With Trump to decide fate of DACA, where do Florida officials stand?

A lot of silence as debate heats up<br>
"Dreamers" (The Associated Press)
"Dreamers" (The Associated Press)
Published Sept. 1, 2017|Updated Sept. 1, 2017

President Trump could announce a decision as early as Friday on the Obama-era program that gave work permits to young immigrants and protected them from deportation. Speculation is mounting he’ll make good on a campaign pledge, ending DACA.

About 800,000 “Dreamers” nationally would be affected, some 33,000 in Florida.

What’s the Florida reaction?

Democrats have called on Trump to side with the immigrants, brought to the country illegally as children by their parents.

So have a handful of Republicans, including Jeb Bush and Miami Reps. Ileana Ros-Lehtinen, Carlos Curbelo and Mario Diaz-Balart.

There are grassroots conservatives who think Trump should kill the program, and one member of the House delegation agrees.

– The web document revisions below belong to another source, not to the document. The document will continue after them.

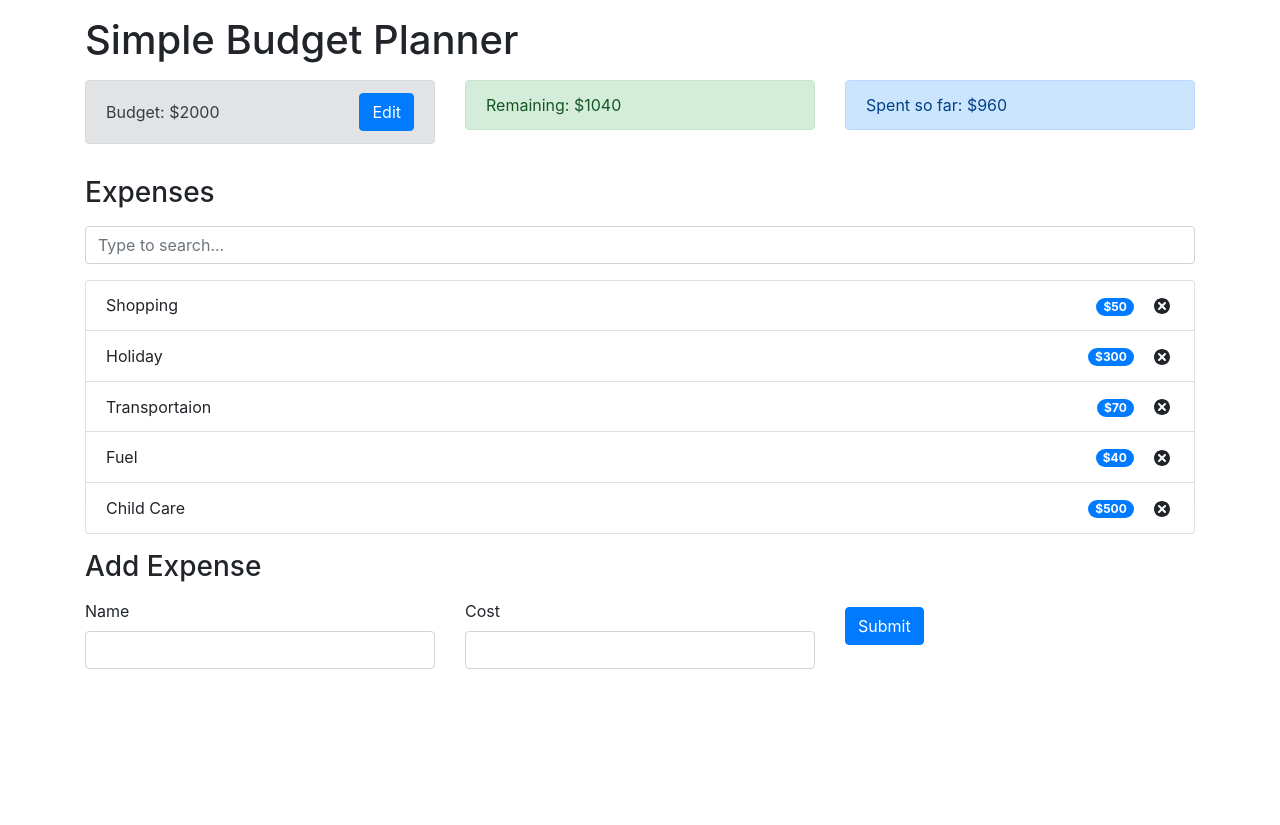
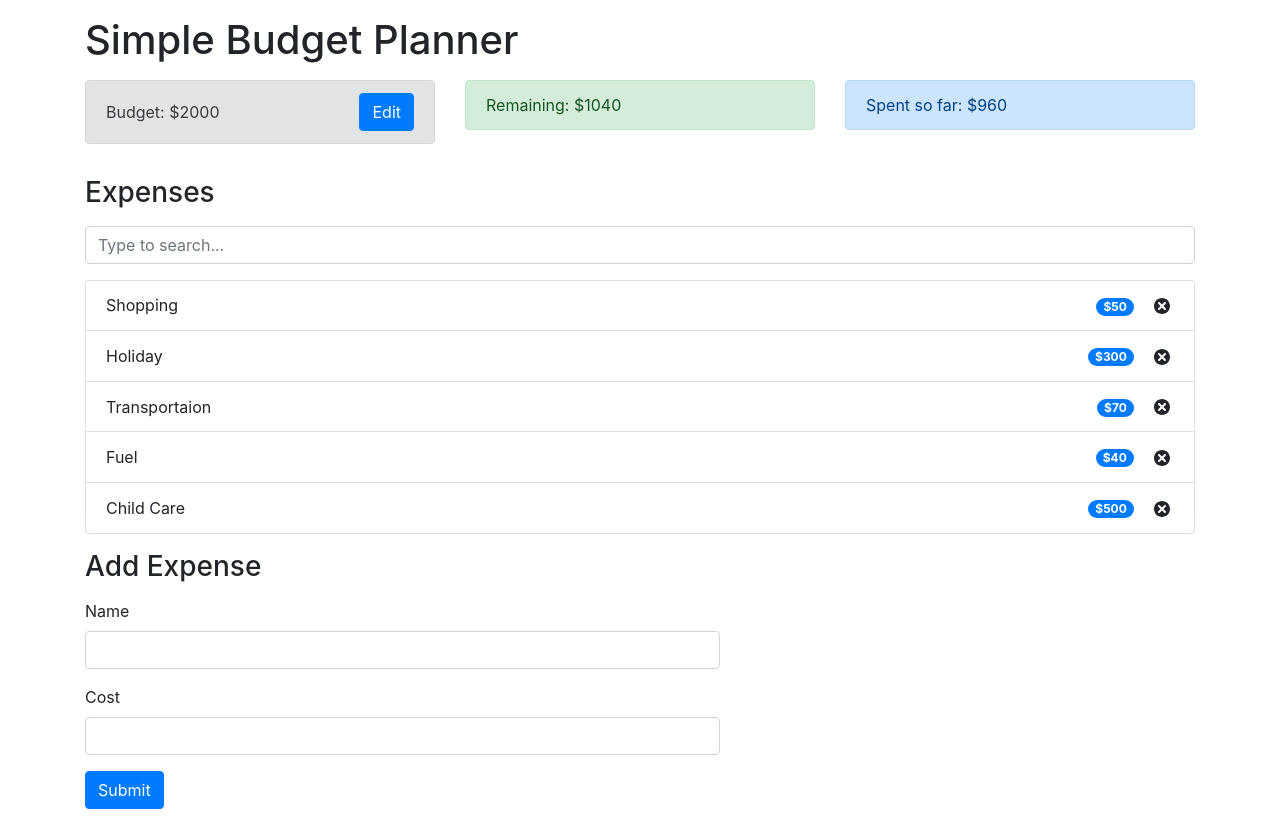
Before and after one commit to bytecoder8/simple-budget-planner, a React (Create React App) app: page / in a window 1280 px wide. Before the commit the page ends 800 px from the top, so only its background shows below. Built offline with nearby package versions, Linux system fonts and the light colour scheme.

Commit message:
Fix button

```diff
--- a/src/components/AddExpenseFrom.jsx
+++ b/src/components/AddExpenseFrom.jsx
@@ -36,10 +36,10 @@ export function AddExpenseFrom() {
   }
 
   return (
-    <form onSubmit={handleSubmit}>
+    <div className="row">
+    <form onSubmit={handleSubmit} className="col-md-7">
       { error && <div className="alert alert-danger">{ error }</div> }
-      <div className="row">
-        <div className="col-sm">
+      <div className="form-group">
         <label htmlFor="expense-form-name">Name</label>
         <input
           type="text"
@@ -51,7 +51,7 @@ export function AddExpenseFrom() {
           onChange={ e => setName(e.target.value) }
         />
       </div>
-        <div className="col-sm">
+      <div className="form-group">
         <label htmlFor="expense-form-cost">Cost</label>
         <input
           type="text"
@@ -63,12 +63,12 @@ export function AddExpenseFrom() {
           onChange={ e => setCost(e.target.value) }
         />
       </div>
-        <div className="col-sm">
-          <button type="submit" className="btn btn-primary mt-2">
+      <div className="form-group">
+        <button type="submit" className="btn btn-primary">
           Submit
         </button>
       </div>
+    </form>
     </div>
-    </form>
   )
 }
```
Lines whose indentation alone changed are shown as unchanged.
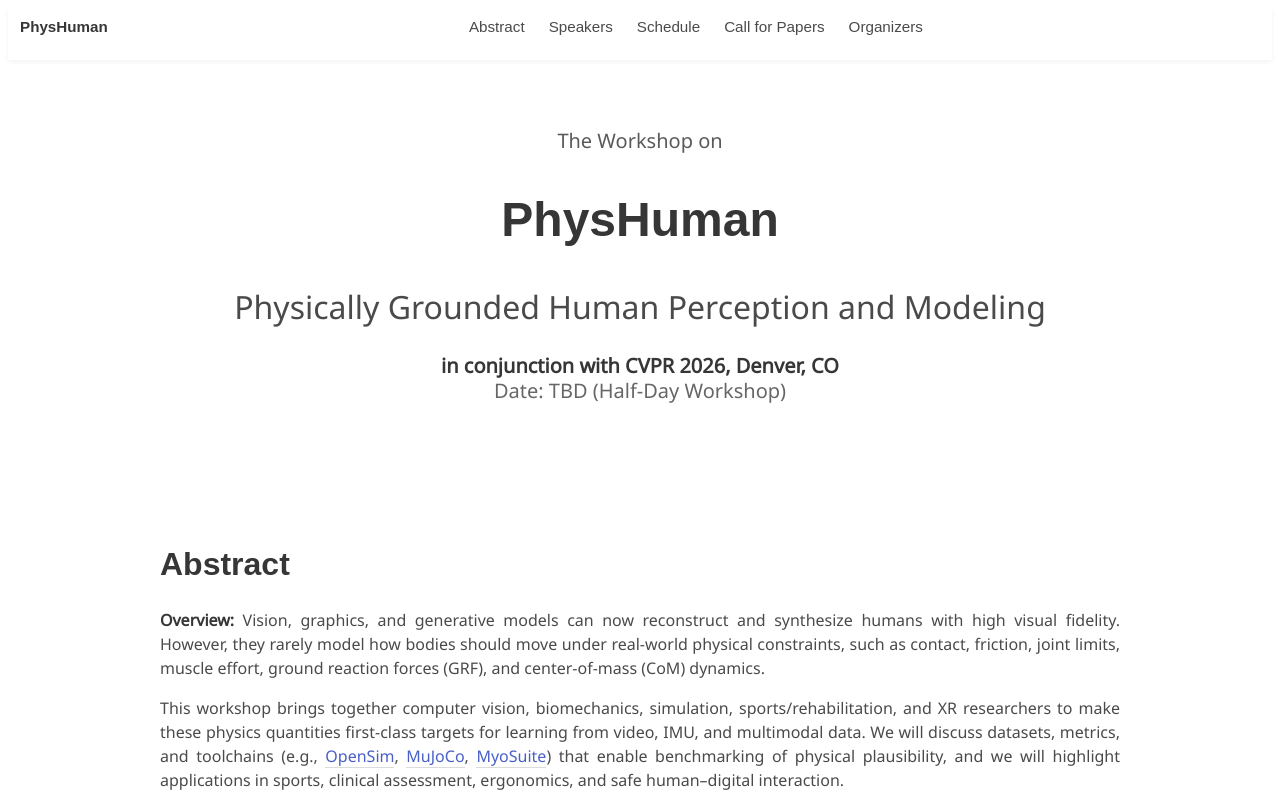
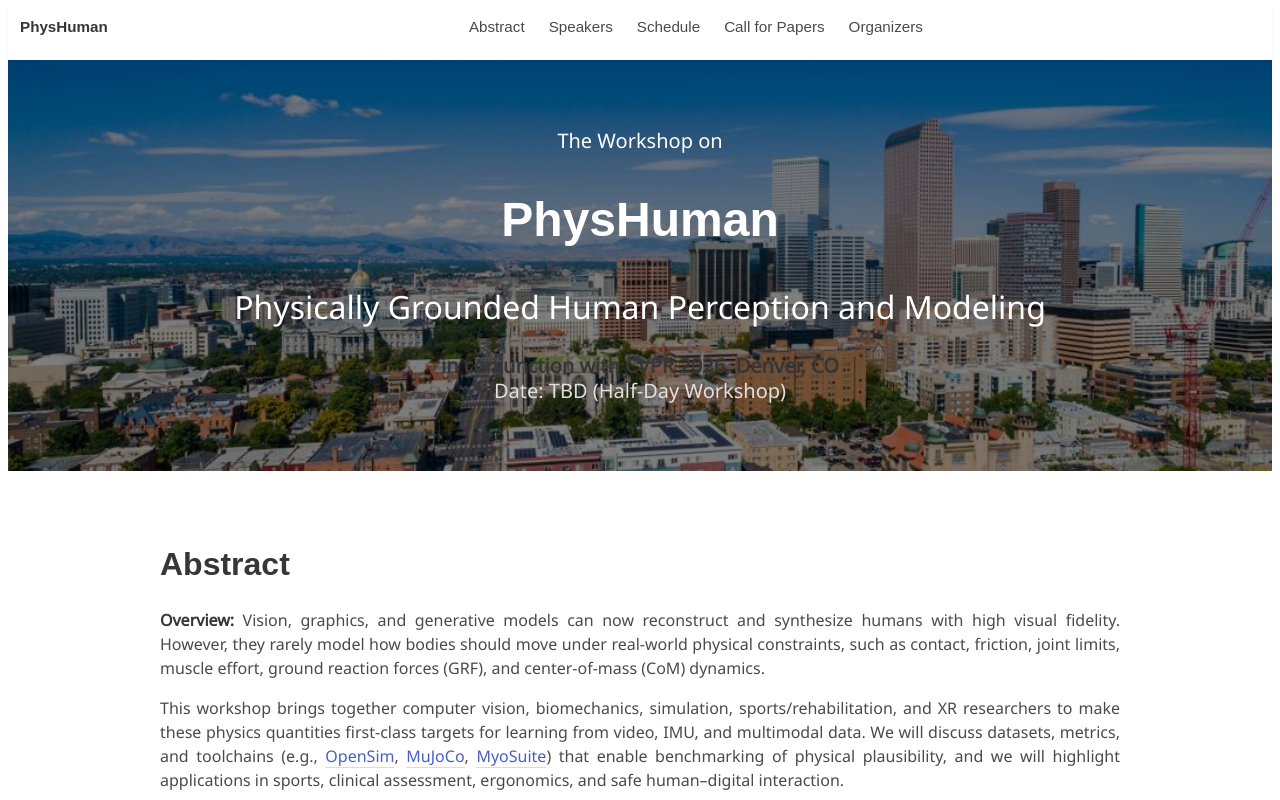
Before and after one commit to physhuman/physhuman.github.io, a plain HTML site: page index.html in a window 1280 px wide. Shown: the top 800 px of the page. Drawn offline with Linux system fonts and the light colour scheme; a web font is replaced by a local one.

Commit message:
Update index.html

```diff
--- a/index.html
+++ b/index.html
@@ -46,17 +46,17 @@
 </nav>
 
 
-<section class="hero" id="top">
+<section class="hero" id="top" style="background: linear-gradient(rgba(0, 0, 0, 0.5), rgba(0, 0, 0, 0.5)), url('./static/images/denver-bg.jpeg'); background-size: cover; background-position: center; background-attachment: fixed;">
   <div class="hero-body">
     <div class="container is-max-desktop">
       <div class="columns is-centered">
         <div class="column has-text-centered">
-          <p class="subtitle is-5" style="color: #5a5a5a;">The Workshop on</p>
-          <h1 class="title is-1 publication-title">PhysHuman</h1>
-          <h2 class="subtitle is-3">Physically Grounded Human Perception and Modeling</h2>
-          <p class="subtitle is-5">
+          <p class="subtitle is-5" style="color: #ffffff;">The Workshop on</p>
+          <h1 class="title is-1 publication-title" style="color: #ffffff;">PhysHuman</h1>
+          <h2 class="subtitle is-3" style="color: #ffffff;">Physically Grounded Human Perception and Modeling</h2>
+          <p class="subtitle is-5" style="color: #ffffff;">
             <strong>in conjunction with CVPR 2026, Denver, CO</strong><br>
-            <span style="color: #666;">Date: TBD (Half-Day Workshop)</span>
+            <span style="color: #e0e0e0;">Date: TBD (Half-Day Workshop)</span>
           </p>
         </div>
       </div>
@@ -379,7 +379,7 @@
         This website is licensed under a <a href="http://creativecommons.org/licenses/by-sa/4.0/">Creative Commons Attribution-ShareAlike 4.0 International License</a>.
       </p>
       <p>
-        Website template borrowed from <a href="https://nerfies.github.io">Nerfies</a>.
+        Website template borrowed from <a href="https://nerfies.github.io">Nerfies</a> and <a href="https://e2e3d.github.io">E2E3D</a>.
       </p>
     </div>
   </div>
```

“DACA is an unconstitutional program that must end,” said Rep. Francis Rooney of Naples. “As John Adams said, ‘We are a nation of laws, not men.’ The fact that these young persons were enticed here under false pretenses is a huge human tragedy. I believe that a phase out of resident status for the people who are here and stopping any new participant entries is best.”

We asked all Republican House members for their stance and only Rooney responded as of 11 a.m.

Sen. Marco Rubio, who has clout with Trump, has called DACA unconstitutional but has said there should be a legislative fix. Still, Rubio has remained on the sidelines as some of his colleagues work on a bill.

Ros-Lehtinen, Curbelo and Diaz-Balart, meanwhile, are working on House bills that on their own face long odds. DACA could be used as a bargaining chip as Congress faces numerous issues on its return, but as it stands now, 33,000 Florida Dreamers have reason to worry.

“It’s scary and sad,” said Andrea Seabra, 30, who came to Florida from Peru with her mother at age 11, overstaying a visa. She graduated cum laude from Saint Leo University in 2016, and this spring she got a job at a major accounting firm.

“At the end of the day, I don’t have legal status other than DACA,” said Seabra, who lives near St. Petersburg. “I have friends who have been here since they were 2 months old, babies, and they don’t know anything but the United States.

“I could lose my job because my work permit would be revoked, my driver’s license would be revoked and I would live in fear of deportation. Everything I know could disappear.”